● Records for the exercise:

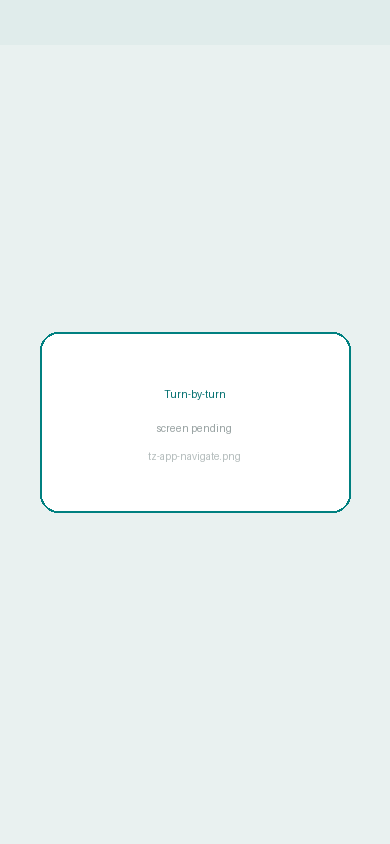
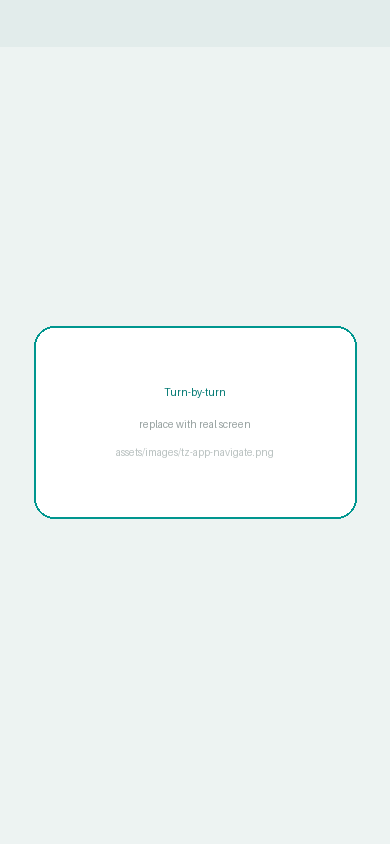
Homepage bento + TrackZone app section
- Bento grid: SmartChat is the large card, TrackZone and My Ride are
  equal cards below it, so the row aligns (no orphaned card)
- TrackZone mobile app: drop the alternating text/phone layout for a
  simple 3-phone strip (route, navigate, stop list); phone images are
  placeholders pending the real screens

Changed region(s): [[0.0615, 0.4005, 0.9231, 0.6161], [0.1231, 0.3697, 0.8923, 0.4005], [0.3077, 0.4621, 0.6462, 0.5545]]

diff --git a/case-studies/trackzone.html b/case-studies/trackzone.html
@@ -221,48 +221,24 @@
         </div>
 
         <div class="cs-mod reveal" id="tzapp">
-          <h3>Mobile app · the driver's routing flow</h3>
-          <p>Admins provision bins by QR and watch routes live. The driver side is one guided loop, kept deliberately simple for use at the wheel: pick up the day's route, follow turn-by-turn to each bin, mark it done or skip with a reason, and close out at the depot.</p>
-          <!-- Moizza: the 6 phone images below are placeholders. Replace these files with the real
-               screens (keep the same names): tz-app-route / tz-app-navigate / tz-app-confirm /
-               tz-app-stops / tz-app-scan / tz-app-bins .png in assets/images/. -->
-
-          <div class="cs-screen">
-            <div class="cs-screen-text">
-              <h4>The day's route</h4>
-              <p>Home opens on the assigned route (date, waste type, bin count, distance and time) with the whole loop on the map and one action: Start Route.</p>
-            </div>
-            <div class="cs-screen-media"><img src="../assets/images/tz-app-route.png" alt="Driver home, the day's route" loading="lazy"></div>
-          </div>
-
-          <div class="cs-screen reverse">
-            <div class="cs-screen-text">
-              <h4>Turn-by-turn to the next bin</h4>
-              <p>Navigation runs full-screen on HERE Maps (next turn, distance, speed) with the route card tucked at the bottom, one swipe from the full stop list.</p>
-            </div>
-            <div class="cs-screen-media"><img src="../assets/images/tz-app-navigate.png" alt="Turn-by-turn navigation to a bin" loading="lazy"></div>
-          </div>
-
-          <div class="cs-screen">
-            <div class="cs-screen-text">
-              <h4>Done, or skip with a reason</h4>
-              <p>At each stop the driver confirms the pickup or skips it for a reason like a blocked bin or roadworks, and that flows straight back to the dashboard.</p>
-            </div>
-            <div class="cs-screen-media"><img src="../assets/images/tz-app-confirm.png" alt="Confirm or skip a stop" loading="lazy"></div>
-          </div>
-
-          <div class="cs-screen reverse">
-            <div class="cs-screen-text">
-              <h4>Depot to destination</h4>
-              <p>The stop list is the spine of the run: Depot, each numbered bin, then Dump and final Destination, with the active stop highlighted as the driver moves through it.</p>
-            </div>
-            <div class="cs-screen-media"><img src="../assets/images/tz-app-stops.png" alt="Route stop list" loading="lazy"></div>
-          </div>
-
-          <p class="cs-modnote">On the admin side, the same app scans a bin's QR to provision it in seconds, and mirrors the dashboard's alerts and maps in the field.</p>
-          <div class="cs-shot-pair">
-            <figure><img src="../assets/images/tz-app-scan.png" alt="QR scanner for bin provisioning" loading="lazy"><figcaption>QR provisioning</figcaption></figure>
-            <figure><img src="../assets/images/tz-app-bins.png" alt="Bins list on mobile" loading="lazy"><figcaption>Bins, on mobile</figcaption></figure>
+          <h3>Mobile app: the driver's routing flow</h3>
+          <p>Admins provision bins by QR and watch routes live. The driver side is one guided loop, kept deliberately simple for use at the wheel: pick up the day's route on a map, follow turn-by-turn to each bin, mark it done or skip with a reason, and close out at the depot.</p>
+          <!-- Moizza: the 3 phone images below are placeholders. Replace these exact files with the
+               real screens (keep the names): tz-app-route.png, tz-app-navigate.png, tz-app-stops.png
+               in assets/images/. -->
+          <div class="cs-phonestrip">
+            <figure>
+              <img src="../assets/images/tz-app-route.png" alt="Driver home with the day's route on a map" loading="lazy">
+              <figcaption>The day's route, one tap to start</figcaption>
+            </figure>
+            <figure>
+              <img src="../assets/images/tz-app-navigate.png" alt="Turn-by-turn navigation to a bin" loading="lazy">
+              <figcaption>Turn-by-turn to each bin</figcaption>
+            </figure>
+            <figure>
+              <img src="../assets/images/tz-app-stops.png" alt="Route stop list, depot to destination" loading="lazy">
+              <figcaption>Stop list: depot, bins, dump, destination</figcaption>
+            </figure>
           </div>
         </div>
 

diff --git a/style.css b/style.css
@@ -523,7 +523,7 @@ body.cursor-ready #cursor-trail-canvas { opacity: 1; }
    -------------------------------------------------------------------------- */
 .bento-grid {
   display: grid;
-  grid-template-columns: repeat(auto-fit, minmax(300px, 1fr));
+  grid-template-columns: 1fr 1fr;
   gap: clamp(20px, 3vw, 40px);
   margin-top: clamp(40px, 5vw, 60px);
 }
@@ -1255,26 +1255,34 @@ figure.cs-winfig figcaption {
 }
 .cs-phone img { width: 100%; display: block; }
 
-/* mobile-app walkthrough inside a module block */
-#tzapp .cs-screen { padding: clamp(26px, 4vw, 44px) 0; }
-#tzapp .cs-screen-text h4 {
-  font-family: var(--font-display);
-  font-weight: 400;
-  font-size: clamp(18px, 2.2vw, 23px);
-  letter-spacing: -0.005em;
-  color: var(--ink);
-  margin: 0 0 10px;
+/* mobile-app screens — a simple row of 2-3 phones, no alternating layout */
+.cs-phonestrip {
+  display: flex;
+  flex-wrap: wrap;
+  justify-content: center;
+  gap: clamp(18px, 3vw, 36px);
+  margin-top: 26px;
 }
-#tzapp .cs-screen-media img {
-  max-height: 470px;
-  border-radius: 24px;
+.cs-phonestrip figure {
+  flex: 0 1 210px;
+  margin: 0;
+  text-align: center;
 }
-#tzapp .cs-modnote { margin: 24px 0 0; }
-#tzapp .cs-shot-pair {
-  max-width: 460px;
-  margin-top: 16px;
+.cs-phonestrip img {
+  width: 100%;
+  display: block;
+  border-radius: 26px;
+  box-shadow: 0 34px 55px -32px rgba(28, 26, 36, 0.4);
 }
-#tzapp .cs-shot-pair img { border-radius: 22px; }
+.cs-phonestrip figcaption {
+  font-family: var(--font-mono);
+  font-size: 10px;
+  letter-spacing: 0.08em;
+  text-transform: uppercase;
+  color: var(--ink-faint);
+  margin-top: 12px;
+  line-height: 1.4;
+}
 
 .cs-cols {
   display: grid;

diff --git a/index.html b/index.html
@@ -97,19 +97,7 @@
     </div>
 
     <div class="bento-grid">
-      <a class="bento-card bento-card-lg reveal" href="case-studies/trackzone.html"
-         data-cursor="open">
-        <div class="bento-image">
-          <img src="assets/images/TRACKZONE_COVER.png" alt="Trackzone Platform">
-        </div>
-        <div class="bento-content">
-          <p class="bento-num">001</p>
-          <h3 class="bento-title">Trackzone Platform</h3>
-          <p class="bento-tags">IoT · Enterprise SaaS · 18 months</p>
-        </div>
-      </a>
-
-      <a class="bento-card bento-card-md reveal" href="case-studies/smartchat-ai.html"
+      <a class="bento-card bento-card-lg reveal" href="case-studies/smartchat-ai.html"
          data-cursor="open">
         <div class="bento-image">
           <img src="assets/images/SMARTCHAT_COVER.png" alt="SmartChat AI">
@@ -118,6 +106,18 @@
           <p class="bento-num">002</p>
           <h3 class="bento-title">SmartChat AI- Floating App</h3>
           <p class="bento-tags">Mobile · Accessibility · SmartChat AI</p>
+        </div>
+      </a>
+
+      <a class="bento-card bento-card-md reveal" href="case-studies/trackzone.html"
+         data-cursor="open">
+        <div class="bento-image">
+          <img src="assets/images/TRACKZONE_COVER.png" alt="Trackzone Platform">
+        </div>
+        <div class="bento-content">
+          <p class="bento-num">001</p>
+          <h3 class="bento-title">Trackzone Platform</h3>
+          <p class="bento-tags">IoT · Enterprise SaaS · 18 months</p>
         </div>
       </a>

● Exercise directions: What lines in the material above contain the word "simple"? Copy them out.

● Output of the task:
  simple 3-phone strip (route, navigate, stop list); phone images are
-          <p>Admins provision bins by QR and watch routes live. The driver side is one guided loop, kept deliberately simple for use at the wheel: pick up the day's route, follow turn-by-turn to each bin, mark it done or skip with a reason, and close out at the depot.</p>
+          <p>Admins provision bins by QR and watch routes live. The driver side is one guided loop, kept deliberately simple for use at the wheel: pick up the day's route on a map, follow turn-by-turn to each bin, mark it done or skip with a reason, and close out at the depot.</p>
+/* mobile-app screens — a simple row of 2-3 phones, no alternating layout */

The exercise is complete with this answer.